We also will be in a weaker position to make international trade deals, being hampered by a vague relationship with Europe but not benefitting from being part of Europe and their trade deals.
The current Brexit deal proposed by Theresa May is a tangible outcome of what happens when politicians play to populism and their voters jump on easily digestible promises. Brexit has done to politics what a diet junk food does to your body; the country has gorged itself on sweet, tasty promises without asking whether they were good for us. Now we’re sick and under-nourished, our teeth are rotting, and our tummy hurts. We’ve found out that whilst the Brexit promises sounded good, they lacked information and facts. Like a lot of us were saying all along.
Brexit is the outcome of careless populism. It is what happens when you get tired of the experts. It is what happens when you assume something clearly difficult will be easy. When you don’t think you need to be clever to get it done. It is what happens when you over-promise today without worrying about delivering on that tomorrow. It is pure Dunning-Kruger — people who are too stupid and incompetent to realise they are stupid and incompetent.
And let’s remember, all of this is about the Conservative party. It is about David Cameron trying to figure out how to control his Eurosceptic MPs so he could become Prime Minister. It is about Boris Johnson following the path most likely to help him become Prime Minister. It is about Theresa May becoming Prime Minister and wanting to stay in Downing Street. There is nobody else in this game, just them. It is all about them, and about a political party that’s always been split down the middle over Europe.
Their own ambition, and internal politics, are now tearing the country apart and it should be something that plunges them into ignominy.
But opposing them is a party that seems to care very little about Brexit, or about the UK as a whole, and instead is enjoying the totally inappropriate fantasy of creating a Socialist utopia. Fact: even centrist Labour voters would struggle to vote for Corbyn. A large-scale political revolt against the Conservatives due to Brexit would require people who previously voted Conservative, voted for Blair, and voted Lib Dem, to vote Labour.

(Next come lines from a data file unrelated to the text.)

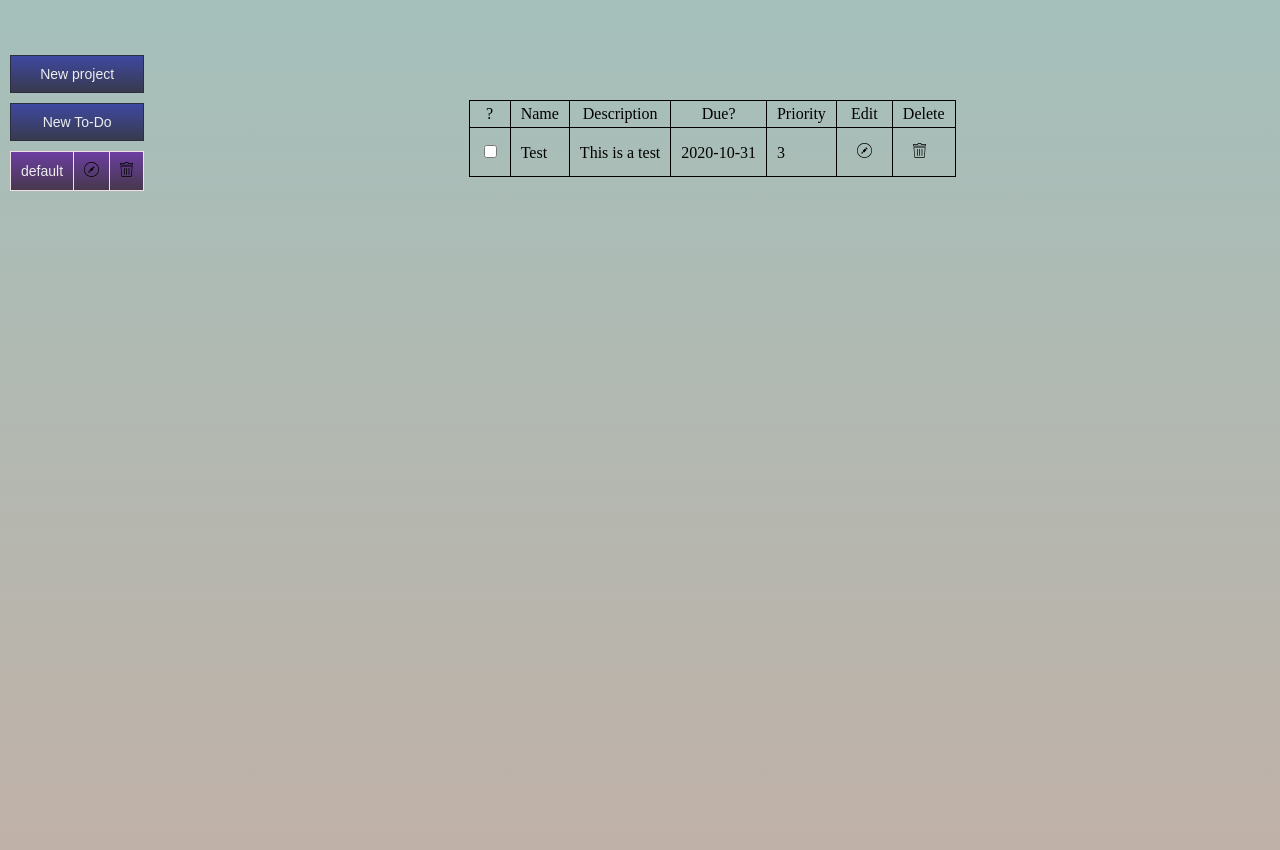
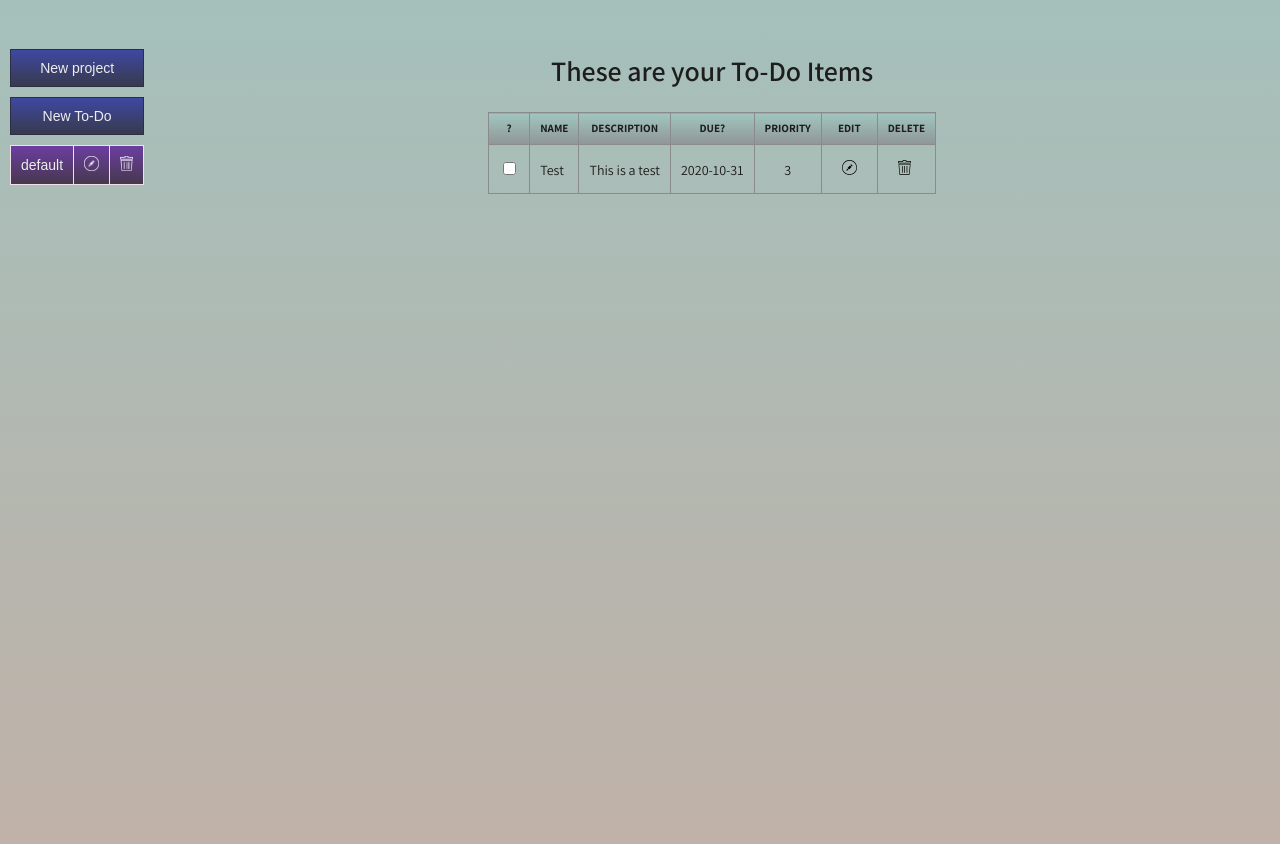
Before and after one commit to reinimax/todo-list, a website built with webpack: page dist/index.html in a window 1280 px wide. Built offline with nearby package versions, Linux system fonts and the light colour scheme; what pubsub-js would draw is missing.

Commit message:
Further style buttons and table

```diff
--- a/src/displaycontroller.js
+++ b/src/displaycontroller.js
@@ -2,6 +2,8 @@ import PubSub from "pubsub-js";
 
 import deleteIcon from "./recycle-bin-line.svg";
 import editIcon from "./edit-round-line.svg";
+import deleteIconWhite from "./recycle-bin-white.png";
+import editIconWhite from "./edit-white.png";
 
 const displayController = (() => {
   // cacheDOM
@@ -78,9 +80,9 @@ const displayController = (() => {
   }
 
   function clearToDoList() {
-    // firstElementChild === tbody
-    while (toDoList.firstElementChild.childNodes.length > 1) {
-      toDoList.firstElementChild.lastChild.remove();
+    // children[2] === tbody
+    while (toDoList.children[2].childNodes.length > 1) {
+      toDoList.children[2].lastChild.remove();
     }
   }
 
@@ -181,8 +183,8 @@ const displayController = (() => {
       newRow.appendChild(editCell);
       newRow.appendChild(deleteCell);
 
-      // firstElementChild === tbody
-      toDoList.firstElementChild.appendChild(newRow);
+      // children[2] === tbody
+      toDoList.children[2].appendChild(newRow);
     }
   }
 
@@ -202,7 +204,7 @@ const displayController = (() => {
         renderToDoList(CURRENT_PROJECT);
       });
 
-      const editPRoj = createIconBtn("edit", editIcon, i);
+      const editPRoj = createIconBtn("edit", editIconWhite, i);
       const EDIT_PROJECT_CLICKED = "edit-project-clicked";
       editPRoj.addEventListener("click", (e) => {
         PubSub.publish(
@@ -212,7 +214,7 @@ const displayController = (() => {
         setVisible(projectForm);
       });
 
-      const deletePRoj = createIconBtn("delete", deleteIcon, i);
+      const deletePRoj = createIconBtn("delete", deleteIconWhite, i);
       const DELETE_PROJECT_CLICKED = "delete-project-clicked";
       deletePRoj.addEventListener("click", (e) => {
         PubSub.publish(
--- a/src/style.css
+++ b/src/style.css
@@ -1,9 +1,13 @@
+@import url("https://fonts.googleapis.com/css2?family=Assistant:wght@200;300;400;500;600;700&display=swap");
+
 /* General */
 body {
   background-image: linear-gradient(
     rgba(75, 129, 120, 0.5),
     rgba(129, 100, 81, 0.5)
   );
+  font: 400 14px/150% "Assistant", sans-serif;
+  color: rgb(29, 29, 29);
 }
 
 button {
@@ -16,6 +20,7 @@ button,
   background-image: linear-gradient(rgb(62, 72, 161), rgb(56, 58, 77));
   color: rgb(237, 237, 237);
   border: 1px solid rgb(44, 46, 66);
+  cursor: pointer;
 }
 
 .icon {
@@ -52,7 +57,7 @@ button,
 /* Navbar */
 #navbar {
   height: 100vh;
-  padding-top: 50px;
+  padding-top: 44px;
 }
 
 .inner-navbar {
@@ -75,19 +80,47 @@ button,
   flex-grow: 1;
 }
 
+.navbar-btn:hover,
+.inner-navbar .icon-btn:hover {
+  box-shadow: 2px 2px 10px 2px rgb(41, 42, 54) inset;
+}
+
 /* Main */
 #main {
   flex-grow: 1;
 }
 
 #todo-list {
-  margin: 100px auto 0;
+  margin: 50px auto 0;
+  border-collapse: collapse;
+}
+
+caption {
+  font-weight: 600;
+  font-size: 2em;
+  line-height: 150%;
+  margin-bottom: 20px;
+}
+
+th {
+  font-size: 0.8em;
+  font-weight: 800;
+  text-transform: uppercase;
+  background-image: linear-gradient(
+    rgba(157, 201, 193, 0.7),
+    rgba(133, 134, 136, 0.7)
+  );
 }
 
 #todo-list th,
 td {
   padding: 5px 10px;
-  border: 1px solid black;
+  border: 1px solid rgb(139, 139, 139);
+}
+
+tr td:nth-child(5) {
+  /* align Priority-cell */
+  text-align: center;
 }
 
 /* Popup Forms */
```
Also changed, not shown: dist/9aa4684ea0d0cde9a04423153e68efa8.png (added), dist/df514692c3689591f5fc9cdb9562e41e.png (added), dist/index.html, dist/main.js, src/edit-white.png (added), src/recycle-bin-white.png (added).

That party therefore needs to be open to them all; a safe place they all feel they can find shelter in this storm. It is a devastating missed opportunity that Labour is not that party, and one that will cost the party and the country. Most people, however furious they are with the Conservatives, would struggle to vote Labour, fearing it would plunge the UK from the frying pan of an ideologically driven Brexit into the fire of ideological socialism.
If you step aside from the specific debates on each topic, and look more at the state of our politics, what we need as a country is to bring political discourse back from populism and ideology, and to restore faith in our experts and institutions. We need someone, from any party, to rise above the playground fighting at Westminster, and show real leadership.
Strong leadership is not about forcing through a dogma, like “Brexit means Brexit” or nationalising companies, it is about finding compromise, uniting people, and using the great wealth of knowledge, wisdom, and information we have at our disposal in this country.
It isn’t clear who this is yet, though plenty of back-benchers show potential to take on that mantle. But we, the people, should not settle for the way both the Government and Opposition are ruining our country. We should stop our diet of rubbish information, and wake up to the reality that most of the last few years of politics was based on lies and populism.